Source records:
..........

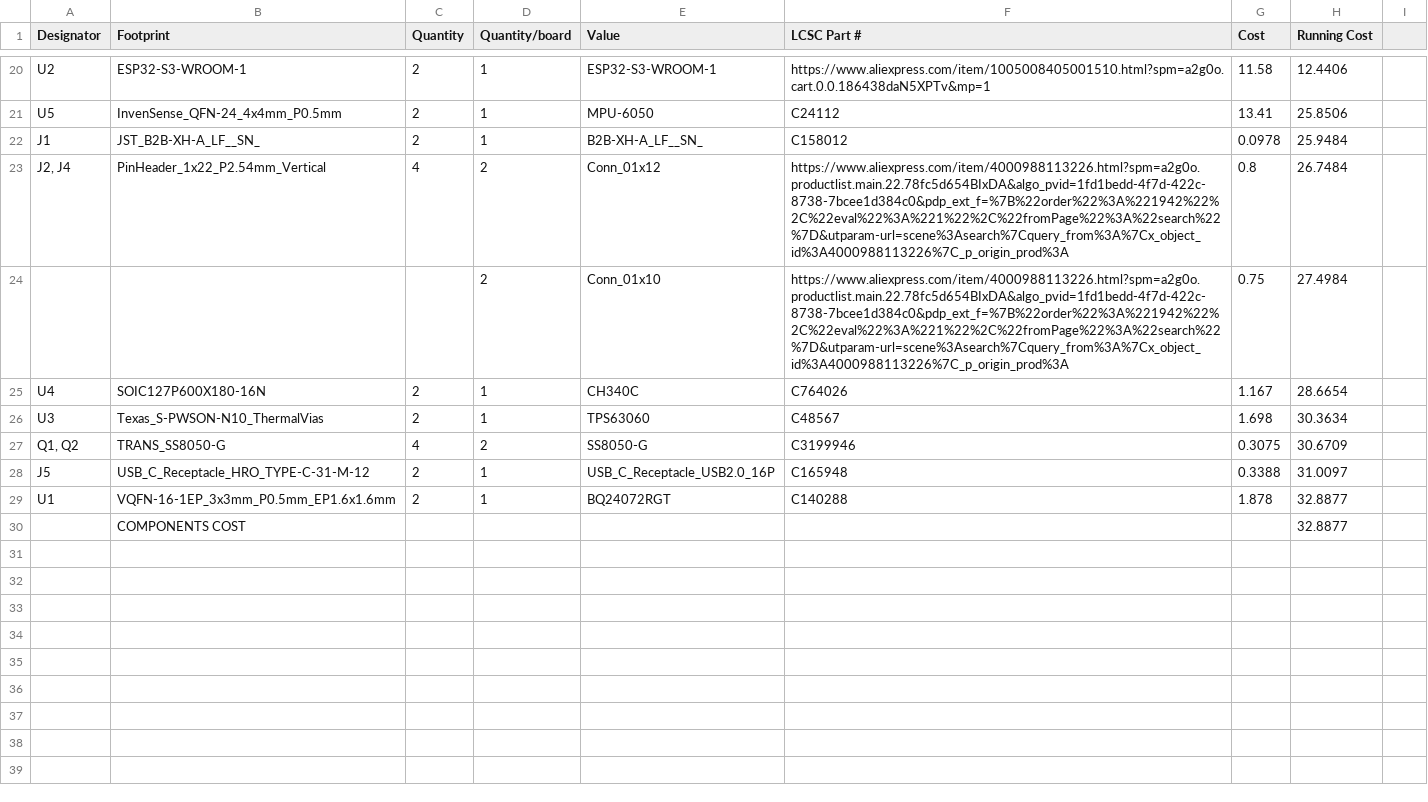
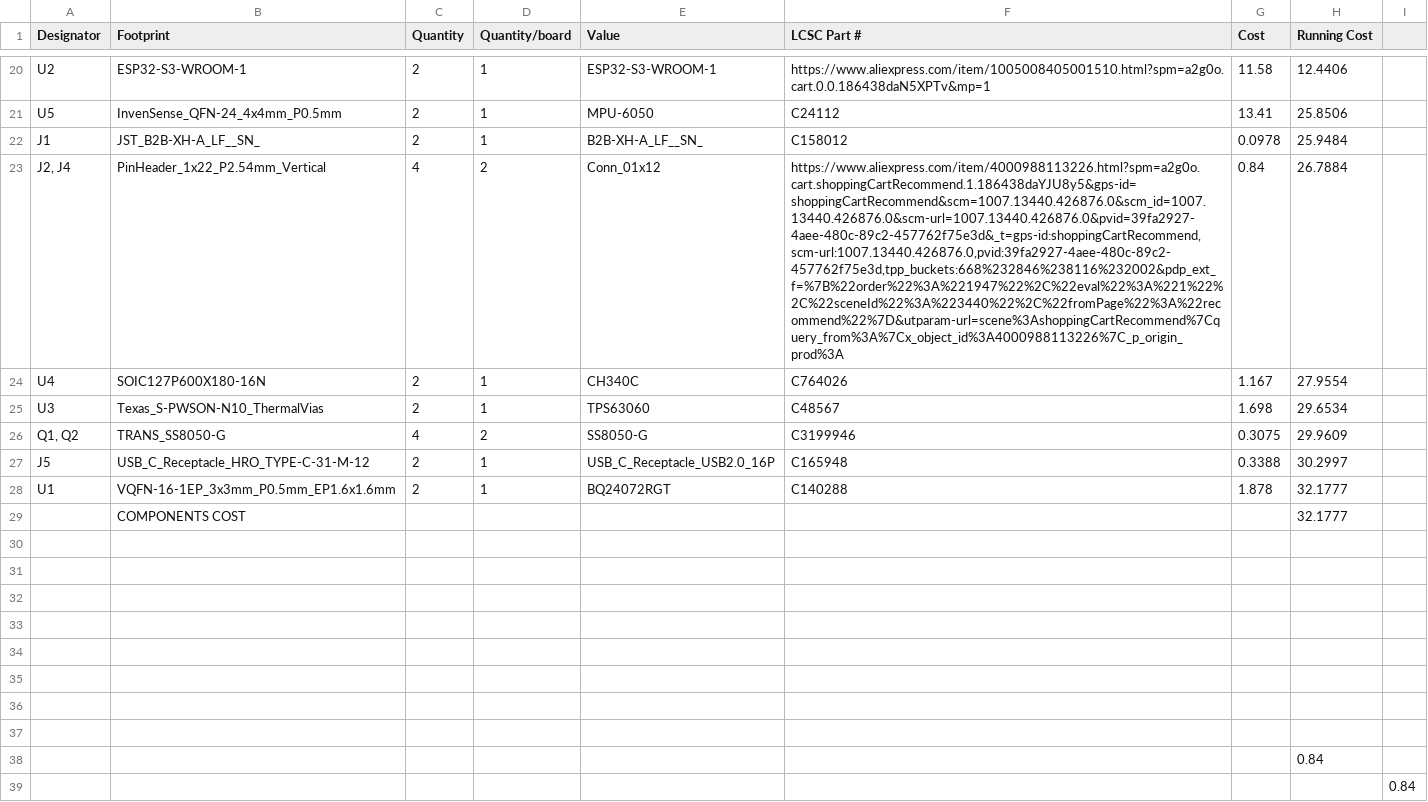
Before and after one commit to TrlRizu/TrlBoard, a CSV file: TrlBoard - Copponents.csv, drawn as a sheet; only a part is shown, gaps mark what is left out; removed rows and columns are numbered as before the commit, all else as after; the diff names each change by its address in the sheet, - before the commit and + after, or states it on an @@ line.

```diff
--- a/TrlBoard - Copponents.csv
+++ b/TrlBoard - Copponents.csv
-F23 (LCSC Part #): https://www.aliexpress.com/item/4000988113226.html?spm=a2g0o.productlist.main.22.78fc5d654BIxDA&algo_pvid=1fd1bedd-4f7d-422c-8738-7bcee1d384c0&pdp_ext_f=%7B%22order%22%3A%221942%22%2C%22eval%22%3A%221%22%2C%22fromPage%22%3A%22search%22%7D&utparam-url=scene%3Asearch%7Cquery_from%3A%7Cx_object_id%3A4000988113226%7C_p_origin_prod%3A
+F23 (LCSC Part #): https://www.aliexpress.com/item/4000988113226.html?spm=a2g0o.cart.shoppingCartRecommend.1.186438daYJU8y5&gps-id=shoppingCartRecommend&scm=1007.13440.426876.0&scm_id=1007.13440.426876.0&scm-url=1007.13440.426876.0&pvid=39fa2927-4aee-480c-89c2-457762f75e3d&_t=gps-id:shoppingCartRecommend,scm-url:1007.13440.426876.0,pvid:39fa2927-4aee-480c-89c2-457762f75e3d,tpp_buckets:668%232846%238116%232002&pdp_ext_f=%7B%22order%22%3A%221947%22%2C%22eval%22%3A%221%22%2C%22sceneId%22%3A%223440%22%2C%22fromPage%22%3A%22recommend%22%7D&utparam-url=scene%3AshoppingCartRecommend%7Cquery_from%3A%7Cx_object_id%3A4000988113226%7C_p_origin_prod%3A
-G23 (Cost): 0.8
+G23 (Cost): 0.84
-H23 (Running Cost): 26.7484
+H23 (Running Cost): 26.7884
-row 24:  |  |  | 2 | Conn_01x10 | https://www.aliexpress.com/item/4000988113226.html?spm=a2g0o.productlist.main.22.78fc5d654BIxDA&algo_pvid=1fd1bedd-4f7d-422c-8738-7bcee1d384c0&pdp_ext_f=%7B%22order%22%3A%221942%22%2C%22eval%22%3A%221%22%2C%22fromPage%22%3A%22search%22%7D&utparam-url=scene%3Asearch%7Cquery_from%3A%7Cx_object_id%3A4000988113226%7C_p_origin_prod%3A | 0.75 | 27.4984
-H24 (Running Cost): 28.6654
+H24 (Running Cost): 27.9554
-H25 (Running Cost): 30.3634
+H25 (Running Cost): 29.6534
-H26 (Running Cost): 30.6709
+H26 (Running Cost): 29.9609
-H27 (Running Cost): 31.0097
+H27 (Running Cost): 30.2997
-H28 (Running Cost): 32.8877
+H28 (Running Cost): 32.1777
+row 29:  | COMPONENTS COST |  |  |  |  |  | 32.1777
-row 30:  | COMPONENTS COST |  |  |  |  |  | 32.8877
+row 30: (empty)
+row 31: (empty)
+row 32: (empty)
+row 33: (empty)
+row 34: (empty)
+row 35: (empty)
+row 36: (empty)
+row 37: (empty)
+row 38:  |  |  |  |  |  |  | 0.84
+row 39:  |  |  |  |  |  |  |  | 0.84
```
Also changed, not shown: 3 other files.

..........

Only the lines that hold the word "main" are wanted; each should be pulled from the records.

-F23 (LCSC Part #): https://www.aliexpress.com/item/4000988113226.html?spm=a2g0o.productlist.main.22.78fc5d654BIxDA&algo_pvid=1fd1bedd-4f7d-422c-8738-7bcee1d384c0&pdp_ext_f=%7B%22order%22%3A%221942%22%2C%22eval%22%3A%221%22%2C%22fromPage%22%3A%22search%22%7D&utparam-url=scene%3Asearch%7Cquery_from%3A%7Cx_object_id%3A4000988113226%7C_p_origin_prod%3A
-row 24:  |  |  | 2 | Conn_01x10 | https://www.aliexpress.com/item/4000988113226.html?spm=a2g0o.productlist.main.22.78fc5d654BIxDA&algo_pvid=1fd1bedd-4f7d-422c-8738-7bcee1d384c0&pdp_ext_f=%7B%22order%22%3A%221942%22%2C%22eval%22%3A%221%22%2C%22fromPage%22%3A%22search%22%7D&utparam-url=scene%3Asearch%7Cquery_from%3A%7Cx_object_id%3A4000988113226%7C_p_origin_prod%3A | 0.75 | 27.4984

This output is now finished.